Four years ago during his mother’s funeral, the community was without electricity but he embarked on a ‘Power Project’ to install transformers and light poles that generated electricity, which till date is serving people of that community.

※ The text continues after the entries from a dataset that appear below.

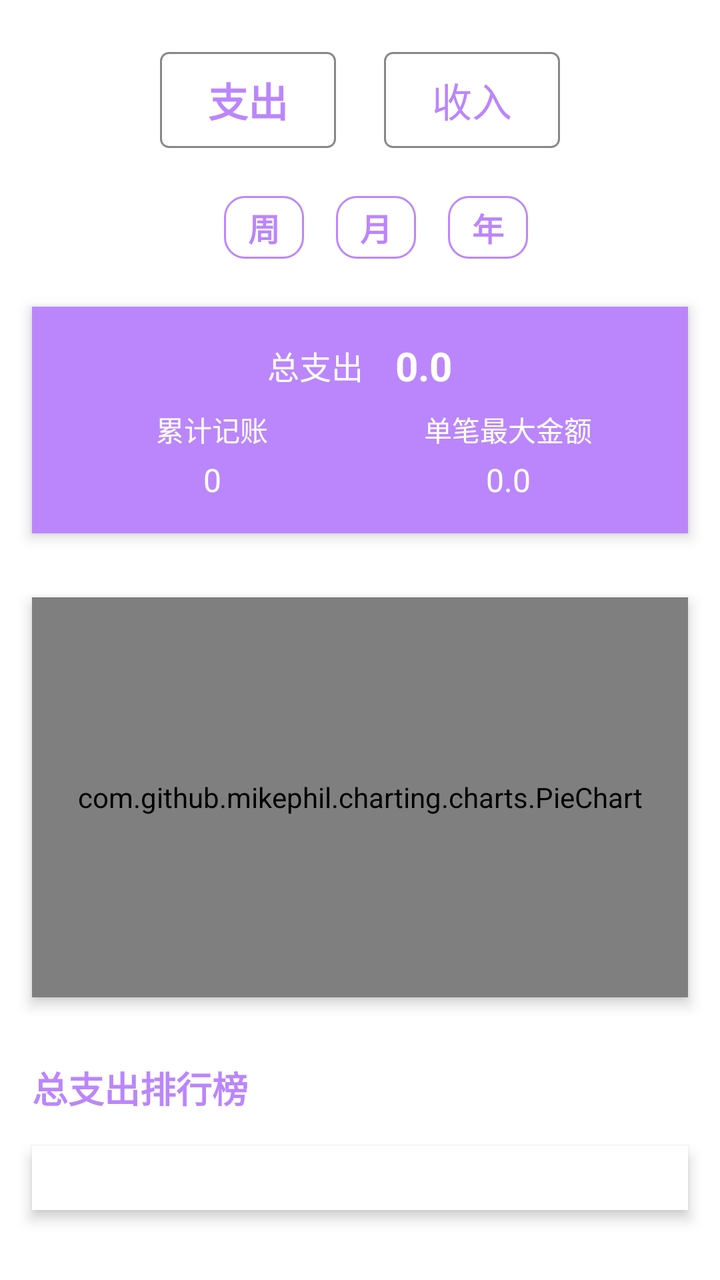
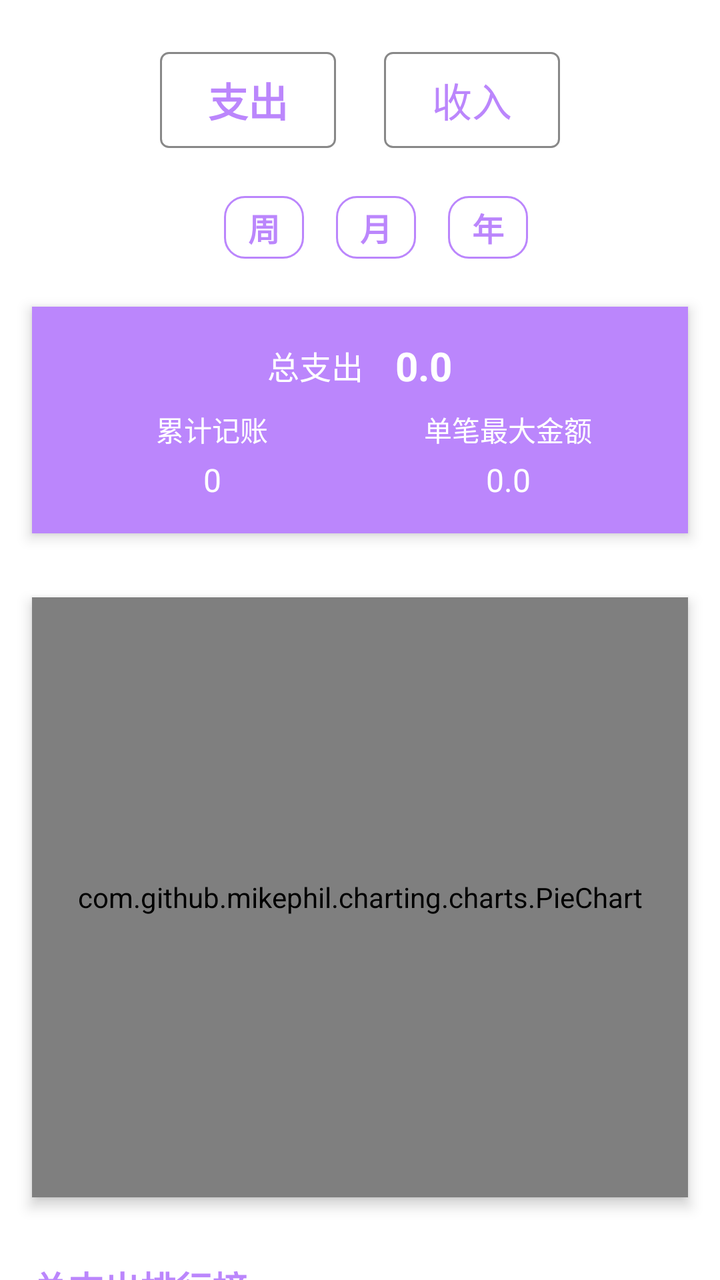

Two renders of the same Android screen: before a commit and after it. Below are the layout's source before the change and the commit's diff.
<!-- AndroidManifest.xml: application theme Theme.MyApp -->
<!-- res/layout/fragment_stats.xml -->
<?xml version="1.0" encoding="utf-8"?>
<androidx.core.widget.NestedScrollView xmlns:android="http://schemas.android.com/apk/res/android"
    android:layout_width="match_parent"
    android:layout_height="match_parent"
    android:fillViewport="true"
    android:orientation="vertical">

    <LinearLayout
        android:layout_width="match_parent"
        android:layout_height="wrap_content"
        android:orientation="vertical">

    
    <LinearLayout
        android:layout_width="match_parent"
        android:layout_height="wrap_content"
        android:orientation="horizontal"
        android:layout_marginTop="10dp"
        android:padding="16dp"
        android:gravity="center">

        <Button
            android:id="@+id/btn_expense"
            android:layout_width="wrap_content"
            android:layout_height="wrap_content"
            android:text="支出"
            android:textColor="#BB86FC"
            android:textSize="20sp"
            android:textStyle="bold"
            android:background="@drawable/button_selector" />

        <Button
            android:id="@+id/btn_income"
            android:layout_width="wrap_content"
            android:layout_height="wrap_content"
            android:text="收入"
            android:textColor="#BB86FC"
            android:textSize="20sp"
            android:layout_marginStart="24dp"
            android:background="@drawable/button_selector"/>
    </LinearLayout>

    
    <LinearLayout
        android:layout_width="match_parent"
        android:layout_height="wrap_content"
        android:orientation="horizontal"
        android:gravity="center"
        android:padding="8dp">


        <TextView
            android:id="@+id/tv_week"
            android:layout_width="40dp"
            android:layout_height="wrap_content"
            android:gravity="center"
            android:text="周"
            android:textColor="#BB86FC"
            android:textSize="16sp"
            android:textStyle="bold"
            android:padding="4dp"
            android:background="@drawable/time_btn_selector"
            android:clickable="true"
            android:focusable="true"
            android:layout_marginStart="16dp"/>


        <TextView
            android:id="@+id/tv_month"
            android:layout_width="40dp"
            android:layout_height="wrap_content"
            android:gravity="center"
            android:text="月"
            android:textColor="#BB86FC"
            android:textSize="16sp"
            android:textStyle="bold"
            android:padding="4dp"
            android:background="@drawable/time_btn_selector"
            android:clickable="true"
            android:focusable="true"
            android:layout_marginStart="16dp"/>


        <TextView
            android:id="@+id/tv_year"
            android:layout_width="40dp"
            android:layout_height="wrap_content"
            android:gravity="center"
            android:text="年"
            android:textColor="#BB86FC"
            android:textSize="16sp"
            android:textStyle="bold"
            android:padding="4dp"
            android:background="@drawable/time_btn_selector"
            android:clickable="true"
            android:focusable="true"
            android:layout_marginStart="16dp"/>
    </LinearLayout>


    
    <LinearLayout
        android:layout_width="match_parent"
        android:layout_height="wrap_content"
        android:orientation="vertical"
        android:background="#BB86FC"
        android:padding="16dp"
        android:layout_margin="16dp"
        android:elevation="4dp"
        android:outlineProvider="bounds">

        <LinearLayout
            android:layout_width="match_parent"
            android:layout_height="wrap_content"
            android:orientation="horizontal"
            android:gravity="center">

            <TextView
                android:id="@+id/tv_title"
                android:layout_width="wrap_content"
                android:layout_height="wrap_content"
                android:text="总支出"
                android:textColor="#FFFFFF"
                android:textSize="16sp"/>

            <TextView
                android:id="@+id/tv_amount"
                android:layout_width="wrap_content"
                android:layout_height="wrap_content"
                android:text="0.0"
                android:textColor="#FFFFFF"
                android:textSize="20sp"
                android:textStyle="bold"
                android:layout_marginStart="16dp"/>
        </LinearLayout>

        <LinearLayout
            android:layout_width="match_parent"
            android:layout_height="wrap_content"
            android:orientation="horizontal"
            android:layout_marginTop="8dp">

            <TextView
                android:layout_width="0dp"
                android:layout_height="wrap_content"
                android:layout_weight="1"
                android:text="累计记账"
                android:textColor="#FFFFFF"
                android:textSize="14sp"
                android:gravity="center"/>

            <TextView
                android:layout_width="0dp"
                android:layout_height="wrap_content"
                android:layout_weight="1"
                android:text="单笔最大金额"
                android:textColor="#FFFFFF"
                android:textSize="14sp"
                android:gravity="center"/>
        </LinearLayout>

        <LinearLayout
            android:layout_width="match_parent"
            android:layout_height="wrap_content"
            android:orientation="horizontal"
            android:layout_marginTop="4dp">

            <TextView
                android:id="@+id/tv_count"
                android:layout_width="0dp"
                android:layout_height="wrap_content"
                android:layout_weight="1"
                android:text="0"
                android:textColor="#FFFFFF"
                android:textSize="16sp"
                android:gravity="center"/>

            <TextView
                android:id="@+id/tv_max_amount"
                android:layout_width="0dp"
                android:layout_height="wrap_content"
                android:layout_weight="1"
                android:text="0.0"
                android:textColor="#FFFFFF"
                android:textSize="16sp"
                android:gravity="center"/>
        </LinearLayout>
    </LinearLayout>

    
    <com.github.mikephil.charting.charts.PieChart
        android:id="@+id/chart"
        android:layout_width="match_parent"
        android:layout_height="200dp"
        android:layout_margin="16dp"
        android:background="#FFFFFF"
        android:elevation="4dp"/>

    
    <TextView
        android:id="@+id/rank"
        android:layout_width="wrap_content"
        android:layout_height="wrap_content"
        android:text="总支出排行榜"
        android:textColor="#BB86FC"
        android:textSize="18sp"
        android:textStyle="bold"
        android:layout_marginStart="16dp"
        android:layout_marginTop="16dp"/>

    <androidx.recyclerview.widget.RecyclerView
        android:id="@+id/rv_ranking"
        android:layout_width="match_parent"
        android:layout_height="wrap_content"
        android:layout_margin="16dp"
        android:background="#FFFFFF"
        android:padding="16dp"
        android:elevation="4dp"/>
    </LinearLayout>



</androidx.core.widget.NestedScrollView>
<!-- resources referenced by this layout -->
<resources>
  <!-- drawable button_selector (drawable) -->
  <?xml version="1.0" encoding="utf-8"?>
  <selector xmlns:android="http://schemas.android.com/apk/res/android">
      <item android:drawable="@drawable/button_border_selected" android:state_selected="true"/>
      <item android:drawable="@drawable/button_border"/>
  </selector>
      
  <!-- drawable time_btn_selector (drawable) -->
  <?xml version="1.0" encoding="utf-8"?>
  <selector xmlns:android="http://schemas.android.com/apk/res/android">
      
      <item android:state_selected="true">
          <shape android:shape="rectangle">
              <solid android:color="#1FBB86FC" />
              <stroke android:width="1dp" android:color="#BB86FC" />
              <corners android:radius="10dp" />
          </shape>
      </item>
      
      <item>
          <shape android:shape="rectangle">
              <solid android:color="@android:color/transparent" />
              <stroke android:width="1dp" android:color="#BB86FC" />
              <corners android:radius="10dp" />
          </shape>
      </item>
  </selector>
  
  
  <style name="Theme.MyApp" parent="Theme.Material3.DayNight.NoActionBar">
          
          <item name="colorPrimary">@color/purple_500</item>
          <item name="colorPrimaryContainer">@color/purple_200</item>
          <item name="colorOnPrimary">@color/white</item>
  
          
          <item name="android:statusBarColor">?attr/colorPrimary</item>
  
          
          <item name="android:windowBackground">@color/white</item>
      </style>
  <!-- drawable button_border_selected (drawable) -->
  <?xml version="1.0" encoding="utf-8"?>
  <shape xmlns:android="http://schemas.android.com/apk/res/android"
      android:shape="rectangle">
      <solid android:color="#BB86FC" />
      <stroke
          android:width="2dp"
          android:color="#FFFFFF" />
      <corners android:radius="4dp" />
  </shape>
  
      
  <!-- drawable button_border (drawable) -->
  <?xml version="1.0" encoding="utf-8"?>
  <shape xmlns:android="http://schemas.android.com/apk/res/android"
      android:shape="rectangle">
      <solid android:color="@android:color/transparent" />
      <stroke
          android:width="1dp"
          android:color="#888888" />
      <corners android:radius="4dp" />
  </shape>
  <color name="purple_500">#FF6200EE</color>
  <color name="purple_200">#FFBB86FC</color>
  <color name="white">#FFFFFFFF</color>
</resources>

<!-- the commit's change to res/layout/fragment_stats.xml (unified diff, before → after) -->
@@ -191,7 +191,7 @@
     <com.github.mikephil.charting.charts.PieChart
         android:id="@+id/chart"
         android:layout_width="match_parent"
-        android:layout_height="200dp"
+        android:layout_height="300dp"
         android:layout_margin="16dp"
         android:background="#FFFFFF"
         android:elevation="4dp"/>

This power project is also being extended to other parts of the town.

*To actualise his dream of developing one of the best resorts in Nigeria, he, within a year, led a team that opened up a remote jungle called Inagbe Island in Amuwo Odofin, Lagos as a result of which Inagbe Island has been turned into a whole new community offering spectacular world-class relaxation and recreational facilities.

Earlier this year, Prince Ogunwusi disclosed his plans to take Ile-Ife to greater heights by rebranding the ancient town and replicating the grand resort in Ile-Ife.

*Alongside his vibrant personality, he is very down to earth and enjoys being in the midst of his workers with whom he interacts very closely.
Prince Ogunwusi, the philanthropist

As a philanthropist, Ogunwusi has sponsored less privileged children and youths in his hometown of Ile-Ife and in Lagos where he lives. He at present, employs of over 300 indigenous youths at the Inagbe Cocowood Factory – Essential Homes Furniture brand, which is the first of its kind in Nigeria using 100% indigenous raw materials for production. He has over 450 direct employees across his various companies, and over 3000 indirect employees.

Ogunwusi is a Director on the Board of Directors of Imperial Homes Mortgage Bank Limited, (formerly GTHomes), which is a leading National Mortgage Bank and former subsidiary of one of the biggest banks in Africa; GTBank Plc. He is also a Director at FinaTrust Microfinance Bank Limited; one of Nigeria’s foremost Microfinance Banks focusing on SMEs and micro credit facilities. He is the Founder, Managing Director and Chief Executive Officer of Gran Imperio Group, which is the holding company of the real estate and construction, manufacturing, facilities management, leisure and tourism companies in Nigeria.

Prince Ogunwusi attended Sobuola Memorial Nursery and Primary School, Ibadan and completed his primary school education at Ibadan District Council (IDC), Akobo, Ibadan. He then proceeded to the prestigious Loyola College, Ibadan in 1985 and from there to Saint Peter’s Secondary School, Omi Okun Ile Ife.

He has a Higher National Diploma in Accountancy from The Polytechnic, Ibadan, where he started cutting his teeth in outstanding entrepreneurship, even as a student.

Ogunwusi has a daughter, Adeola Aanuoluwapo Ogunwusi.